Work order: Give the number of lines below that contain the string "mixed", and no other text.

[Dataset records — start]

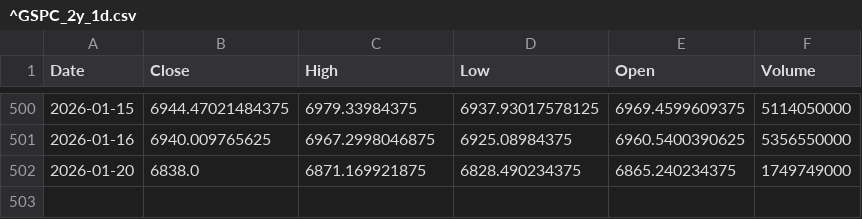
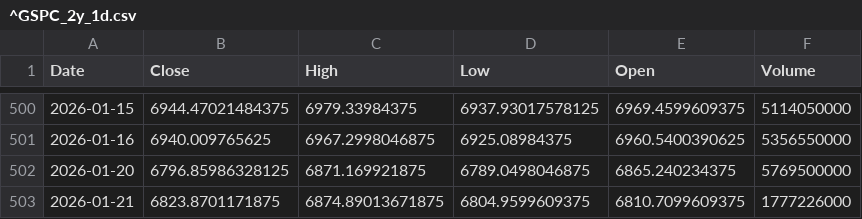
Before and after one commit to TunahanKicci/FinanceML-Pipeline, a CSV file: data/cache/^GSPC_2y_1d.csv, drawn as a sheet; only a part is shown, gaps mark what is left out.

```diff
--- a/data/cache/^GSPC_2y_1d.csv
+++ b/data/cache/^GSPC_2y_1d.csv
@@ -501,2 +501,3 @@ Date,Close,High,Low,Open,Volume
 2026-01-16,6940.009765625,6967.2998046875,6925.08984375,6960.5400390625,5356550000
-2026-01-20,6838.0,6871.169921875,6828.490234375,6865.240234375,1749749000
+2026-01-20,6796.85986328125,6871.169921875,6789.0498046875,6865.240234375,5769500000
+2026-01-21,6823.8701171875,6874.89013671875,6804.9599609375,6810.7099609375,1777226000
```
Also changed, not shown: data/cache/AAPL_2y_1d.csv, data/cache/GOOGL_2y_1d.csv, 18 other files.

[Dataset records — finish]
[Dataset records — start]

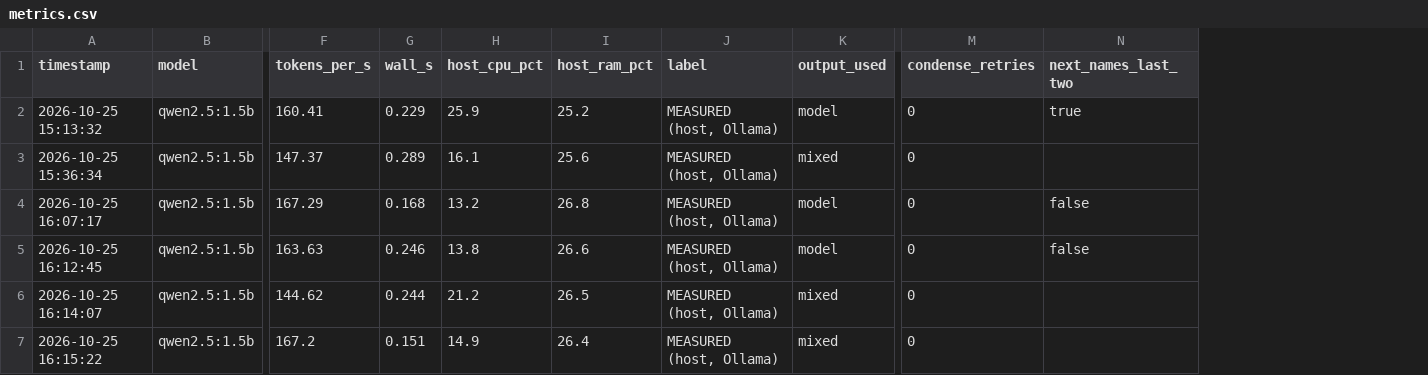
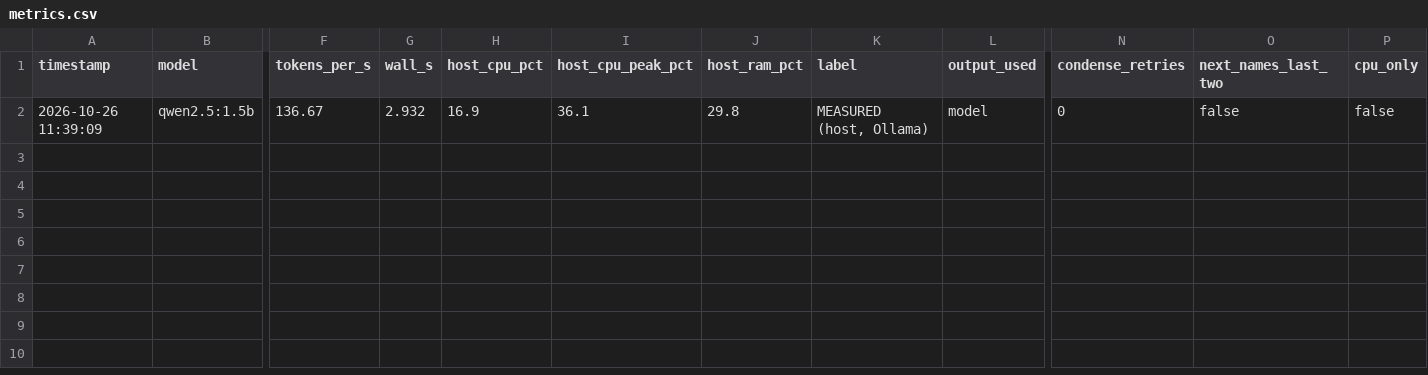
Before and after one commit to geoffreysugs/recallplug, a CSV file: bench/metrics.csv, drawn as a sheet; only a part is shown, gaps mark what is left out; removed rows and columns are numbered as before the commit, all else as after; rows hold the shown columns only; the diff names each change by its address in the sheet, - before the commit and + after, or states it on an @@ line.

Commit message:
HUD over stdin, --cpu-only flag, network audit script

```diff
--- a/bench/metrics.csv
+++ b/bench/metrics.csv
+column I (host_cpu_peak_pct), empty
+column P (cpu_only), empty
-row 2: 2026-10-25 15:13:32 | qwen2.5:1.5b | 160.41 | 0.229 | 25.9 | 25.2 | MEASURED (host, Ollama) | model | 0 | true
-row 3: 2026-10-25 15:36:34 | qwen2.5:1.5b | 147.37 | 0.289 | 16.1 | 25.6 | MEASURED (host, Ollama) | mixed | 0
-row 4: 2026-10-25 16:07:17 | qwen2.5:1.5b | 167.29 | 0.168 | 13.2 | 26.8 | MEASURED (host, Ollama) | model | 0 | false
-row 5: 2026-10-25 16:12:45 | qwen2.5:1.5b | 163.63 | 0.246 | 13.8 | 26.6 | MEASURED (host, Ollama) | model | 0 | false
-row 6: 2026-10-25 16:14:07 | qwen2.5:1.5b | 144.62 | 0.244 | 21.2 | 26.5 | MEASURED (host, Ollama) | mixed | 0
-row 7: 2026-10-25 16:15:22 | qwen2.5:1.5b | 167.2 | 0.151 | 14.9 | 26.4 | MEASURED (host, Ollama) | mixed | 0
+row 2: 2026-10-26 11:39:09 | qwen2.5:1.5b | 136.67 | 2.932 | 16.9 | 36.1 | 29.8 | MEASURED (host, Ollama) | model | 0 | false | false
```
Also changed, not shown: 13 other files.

[Dataset records — finish]

Answer box: 3